Listening to Susie and Anthony Sanders talk about Peninsula College’s Bachelors of Applied Science in Applied Management (BAS) Program, it’s hard not to get excited with them. The mother and son graduated from the program a year apart, and are perfectly suited to be ambassadors for the program which launched in 2010.
Anthony graduated first in 2013, but not before becoming well acquainted with Peninsula College (PC) through the Upward Bound and Running Start programs. The high school environment was not particularly stimulating for Anthony as a teen. A self-described “over achiever” he zipped through his high school work and found himself with a lot of time on his hands. He took to the college environment as soon as he started at PC.
“I loved being on campus and the flexibility of only having to be there for two or three hours a day, rather than seven or eight,” he said. “It felt like a better fit.”
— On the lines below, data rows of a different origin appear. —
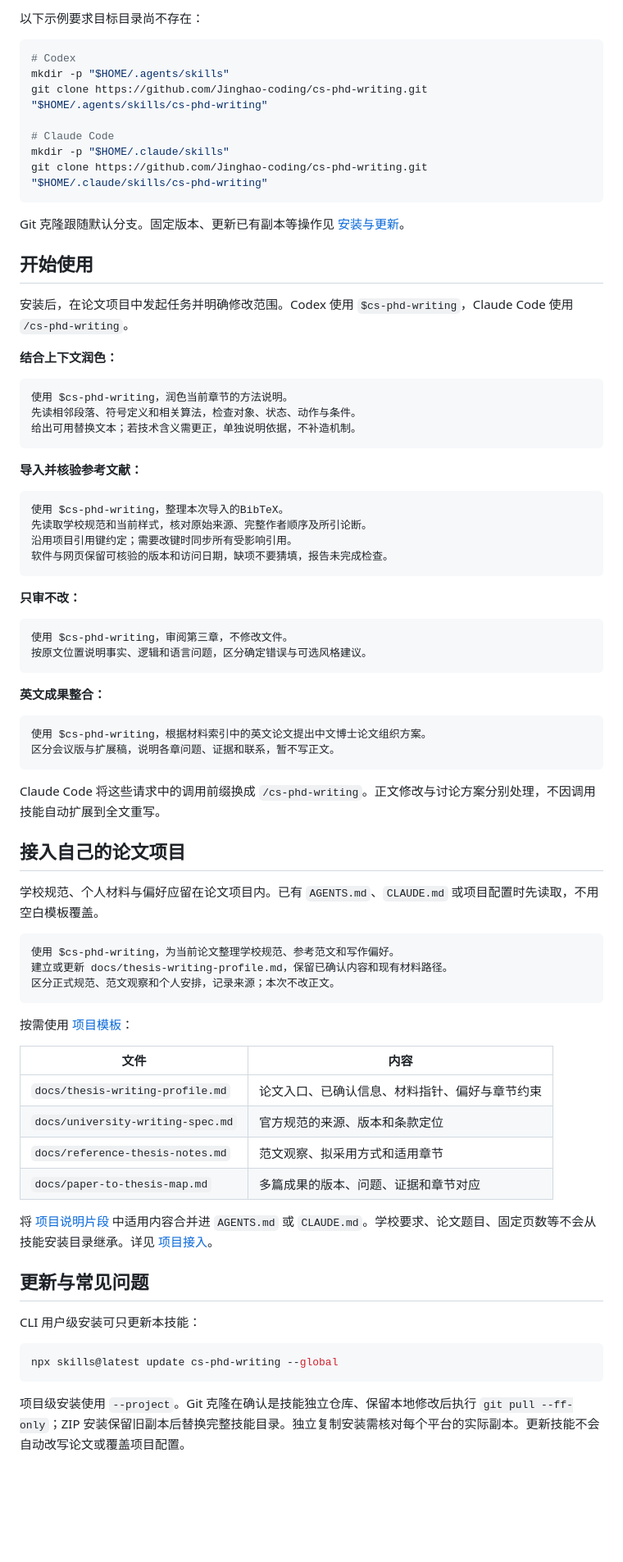
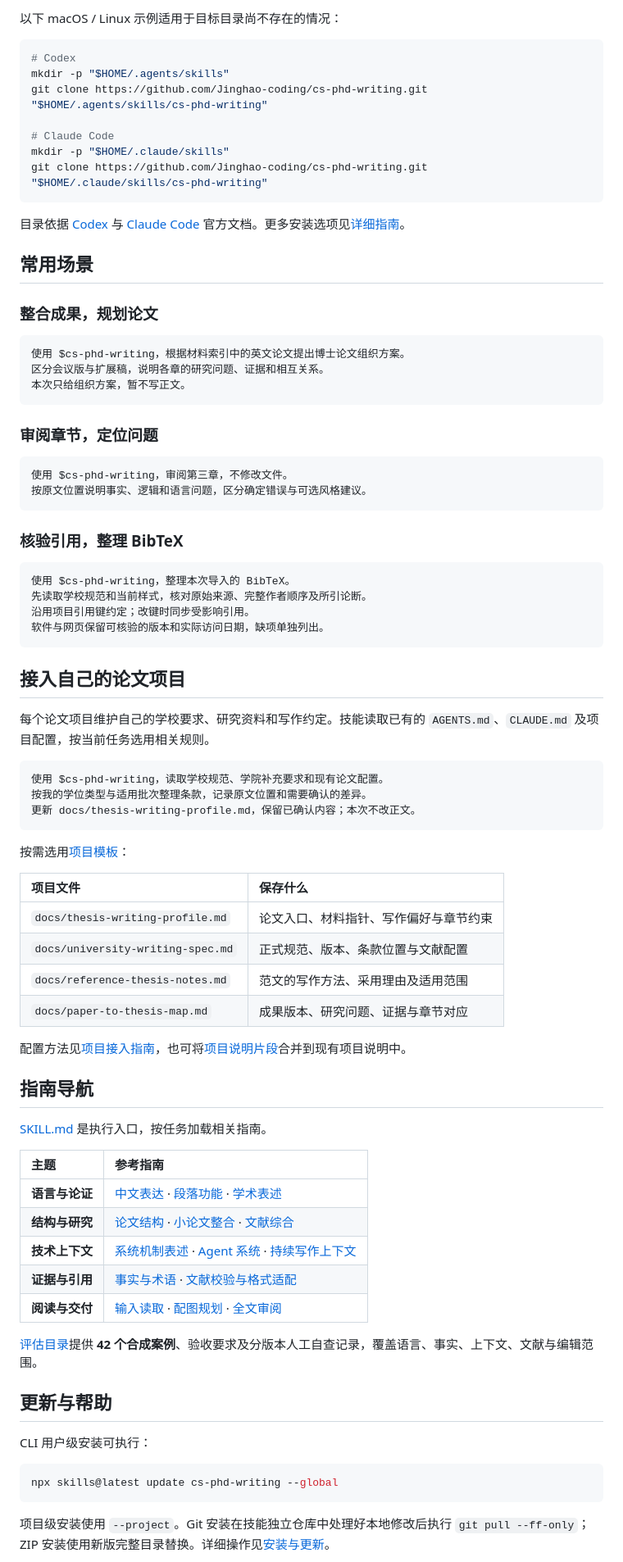
Before and after one commit to Jinghao-coding/cs-phd-writing, a Markdown page: README.md, the part around one of its changes. Shown at 82% size. Drawn GitHub-style; folded sections open; blank space fills up the shorter version.

````diff
--- a/README.md
+++ b/README.md
@@ -65,5 +85,5 @@ npx skills@latest add Jinghao-coding/cs-phd-writing --skill cs-phd-writing --age
 
-以下示例要求目标目录尚不存在：
+以下 macOS / Linux 示例适用于目标目录尚不存在的情况：
 
 ```bash
 # Codex
@@ -75,73 +95,81 @@ mkdir -p "$HOME/.claude/skills"
 git clone https://github.com/Jinghao-coding/cs-phd-writing.git "$HOME/.claude/skills/cs-phd-writing"
 ```
 
-Git 克隆跟随默认分支。固定版本、更新已有副本等操作见 [安装与更新](references/install-and-update.md)。
+目录依据 [Codex](https://developers.openai.com/codex/skills/) 与 [Claude Code](https://code.claude.com/docs/en/skills) 官方文档。更多安装选项见[详细指南](references/install-and-update.md)。
 
-## 开始使用
+</details>
 
-安装后，在论文项目中发起任务并明确修改范围。Codex 使用 `$cs-phd-writing`，Claude Code 使用 `/cs-phd-writing`。
+<a id="examples"></a>
+## 常用场景
 
-**结合上下文润色：**
+### 整合成果，规划论文
 
 ```text
-使用 $cs-phd-writing，润色当前章节的方法说明。
-先读相邻段落、符号定义和相关算法，检查对象、状态、动作与条件。
-给出可用替换文本；若技术含义需更正，单独说明依据，不补造机制。
+使用 $cs-phd-writing，根据材料索引中的英文论文提出博士论文组织方案。
+区分会议版与扩展稿，说明各章的研究问题、证据和相互关系。
+本次只给组织方案，暂不写正文。
 ```
 
-**导入并核验参考文献：**
-
-```text
-使用 $cs-phd-writing，整理本次导入的BibTeX。
-先读取学校规范和当前样式，核对原始来源、完整作者顺序及所引论断。
-沿用项目引用键约定；需要改键时同步所有受影响引用。
-软件与网页保留可核验的版本和访问日期，缺项不要猜填，报告未完成检查。
-```
-
-**只审不改：**
+### 审阅章节，定位问题
 
 ```text
 使用 $cs-phd-writing，审阅第三章，不修改文件。
 按原文位置说明事实、逻辑和语言问题，区分确定错误与可选风格建议。
 ```
 
-**英文成果整合：**
+### 核验引用，整理 BibTeX
 
 ```text
-使用 $cs-phd-writing，根据材料索引中的英文论文提出中文博士论文组织方案。
-区分会议版与扩展稿，说明各章问题、证据和联系，暂不写正文。
+使用 $cs-phd-writing，整理本次导入的 BibTeX。
+先读取学校规范和当前样式，核对原始来源、完整作者顺序及所引论断。
+沿用项目引用键约定；改键时同步受影响引用。
+软件与网页保留可核验的版本和实际访问日期，缺项单独列出。
 ```
 
-Claude Code 将这些请求中的调用前缀换成 `/cs-phd-writing`。正文修改与讨论方案分别处理，不因调用技能自动扩展到全文重写。
-
+<a id="project-setup"></a>
 ## 接入自己的论文项目
 
-学校规范、个人材料与偏好应留在论文项目内。已有 `AGENTS.md`、`CLAUDE.md` 或项目配置时先读取，不用空白模板覆盖。
+每个论文项目维护自己的学校要求、研究资料和写作约定。技能读取已有的 `AGENTS.md`、`CLAUDE.md` 及项目配置，按当前任务选用相关规则。
 
 ```text
-使用 $cs-phd-writing，为当前论文整理学校规范、参考范文和写作偏好。
-建立或更新 docs/thesis-writing-profile.md，保留已确认内容和现有材料路径。
-区分正式规范、范文观察和个人安排，记录来源；本次不改正文。
+使用 $cs-phd-writing，读取学校规范、学院补充要求和现有论文配置。
+按我的学位类型与适用批次整理条款，记录原文位置和需要确认的差异。
+更新 docs/thesis-writing-profile.md，保留已确认内容；本次不改正文。
 ```
 
-按需使用 [项目模板](assets/project-template/)：
+按需选用[项目模板](assets/project-template/)：
 
-| 文件 | 内容 |
-| --- | --- |
-| `docs/thesis-writing-profile.md` | 论文入口、已确认信息、材料指针、偏好与章节约束 |
-| `docs/university-writing-spec.md` | 官方规范的来源、版本和条款定位 |
-| `docs/reference-thesis-notes.md` | 范文观察、拟采用方式和适用章节 |
-| `docs/paper-to-thesis-map.md` | 多篇成果的版本、问题、证据和章节对应 |
+| 项目文件 | 保存什么 |
+| :--- | :--- |
+| `docs/thesis-writing-profile.md` | 论文入口、材料指针、写作偏好与章节约束 |
+| `docs/university-writing-spec.md` | 正式规范、版本、条款位置与文献配置 |
+| `docs/reference-thesis-notes.md` | 范文的写作方法、采用理由及适用范围 |
+| `docs/paper-to-thesis-map.md` | 成果版本、研究问题、证据与章节对应 |
 
-将 [项目说明片段](assets/project-template/project-instructions.snippet.md) 中适用内容合并进 `AGENTS.md` 或 `CLAUDE.md`。学校要求、论文题目、固定页数等不会从技能安装目录继承。详见 [项目接入](references/project-profile.md)。
+配置方法见[项目接入指南](references/project-profile.md)，也可将[项目说明片段](assets/project-template/project-instructions.snippet.md)合并到现有项目说明中。
 
-## 更新与常见问题
+<a id="guides"></a>
+## 指南导航
 
-CLI 用户级安装可只更新本技能：
+[SKILL.md](SKILL.md) 是执行入口，按任务加载相关指南。
+
+| 主题 | 参考指南 |
+| :--- | :--- |
+| **语言与论证** | [中文表达](references/chinese-expression.md) · [段落功能](references/paragraph-functions.md) · [学术表述](references/prose-quality.md) |
+| **结构与研究** | [论文结构](references/thesis-structure.md) · [小论文整合](references/paper-to-thesis.md) · [文献综合](references/research-and-synthesis.md) |
+| **技术上下文** | [系统机制表述](references/systems-context-expression.md) · [Agent 系统](references/agent-systems-expression.md) · [持续写作上下文](references/writing-context.md) |
+| **证据与引用** | [事实与术语](references/evidence-and-terms.md) · [文献校验与格式适配](references/bibliography-validation.md) |
+| **阅读与交付** | [输入读取](references/input-reading.md) · [配图规划](references/figure-design.md) · [全文审阅](references/manuscript-audit.md) |
+
+[评估目录](evals/)提供 **42 个合成案例**、验收要求及分版本人工自查记录，覆盖语言、事实、上下文、文献与编辑范围。
+
+## 更新与帮助
+
+CLI 用户级安装可执行：
 
 ```bash
 npx skills@latest update cs-phd-writing --global
 ```
 
-项目级安装使用 `--project`。Git 克隆在确认是技能独立仓库、保留本地修改后执行 `git pull --ff-only`；ZIP 安装保留旧副本后替换完整技能目录。独立复制安装需核对每个平台的实际副本。更新技能不会自动改写论文或覆盖项目配置。
+项目级安装使用 `--project`。Git 安装在技能独立仓库中处理好本地修改后执行 `git pull --ff-only`；ZIP 安装使用新版完整目录替换。详细操作见[安装与更新](references/install-and-update.md)。
 
````
Also changed, not shown: other parts of README.md (+70 -75 lines), README.en.md (+119 -95 lines).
He began in the Upward Bound Program, a federally funded college preparatory program that offers assistance to low-income and first-generation, college-bound high school students. The focus of the program is to develop skills needed for postsecondary education and to help its graduates enter and stay in college while working toward a four-year degree.
“I became a whole lot more social,” Anthony said. “I didn’t have a huge group of friends at the high school, and going to college sort of got me out of my comfort zone.” The diverse group of students in the Upward Bound Program voted him “Most Likely to be the Next President.” Entering the Running Start Program afterward was a logical choice, as he did not have money set aside for college, but knew he wanted to go. As he approached completion of his high school diploma and AA degree, his cousin Tammy Napiontek, who works for the college, told him about the BAS Program, and he decided to look into it.
“A business degree seemed pretty general and was very appealing,” he said.
A life-long resident of Clallam County, Susie, Anthony’s mother, married at 17, adding two children to her family several years later. Working full time, caring for two small children and taking a full course load, she graduated with her AA degree from PC in 2006. She signed up to take courses for an online bachelor’s program through City University, but discovered that style of learning didn’t work for her and she dropped out of the program.
Six years later, divorced with a family to support, and working as an office manager, she decided to visit with Ed Jaramilllo, director of the Bachelor of Applied Science in Applied Management Program at PC. He worked with her to transfer her credits from City U to PC, and she joined the face-to-face program at the Port Angeles campus.
Susie and Anthony spoke highly of Jaramillo and his approach to teaching, calling his courses their favorite part of the program.
“He really related to us as a class,” Anthony said. “He was hip enough to get student jokes, but he was also very professional. He would integrate his stories and life experiences into our lessons. He was just very personable.” Anthony lists Strategic Management as his favorite course in the program. In the class students create a business plan for an area business and work in the field for 11 weeks.
“We still remember examples Ed gave us in class,” Susie said. “He took his experiences and applied them to what he told us. His naval experiences translated really well.” She also spoke highly of the talents of Reference Librarian Tim Williams.
“That man is amazing. He is very nice and always gets back to you,” she said. Anthony also found value in a course on the jazz era taught by English Instructor Matt Teorey. “It was fun. It grew on me,” he said.
Another feature of the BAS Program that the Sanders’ appreciated were the strong bonds established with their cohort groups. Meeting with six or seven classmates on a regular basis created camaraderie through shared coursework and car rides. One of Anthony’s cohorts became one of his best friends and served as a groomsman at his wedding last August.
Through the program, and ping pong games in the PUB, the Sanders also had the opportunity to become better acquainted with PC’s international student population. Susie said the experience of working with students from other countries was an eye opener, allowing her to form friendships and gain greater understanding of other cultures.
“I met some pretty amazing international students while I was in the program,” she said, “and I thought, ‘if they can do this, so can I.’”
Susie, who was working as an office manager for Edward Jones, did her BAS internship with the company before graduating and becoming a financial adviser in Sequim. In this role, she works with people from all walks of life, at all stages of financial planning.
“I get to help people with huge financial life decisions,” she said. “It’s like putting a big puzzle together and figuring it out.” Along with a significant wage increase, she was also afforded greater flexibility in her schedule and the potential to increase her earnings.
Both Susie and Anthony have represented the college speaking at the Port Angeles Chamber of Commerce and at a PC Board of Trustees meeting respectively. When it comes to singing the college’s praises, they don’t hold back.
“I would say to folks who are considering college that they have a great opportunity available in their own backyard,” Susie said. “Amazing professors, great campus- sometimes online courses aren’t the best option, and most people our age can’t just pack up and move. It’s all right there. We both loved it. Don’t even hesitate to get started toward a degree.”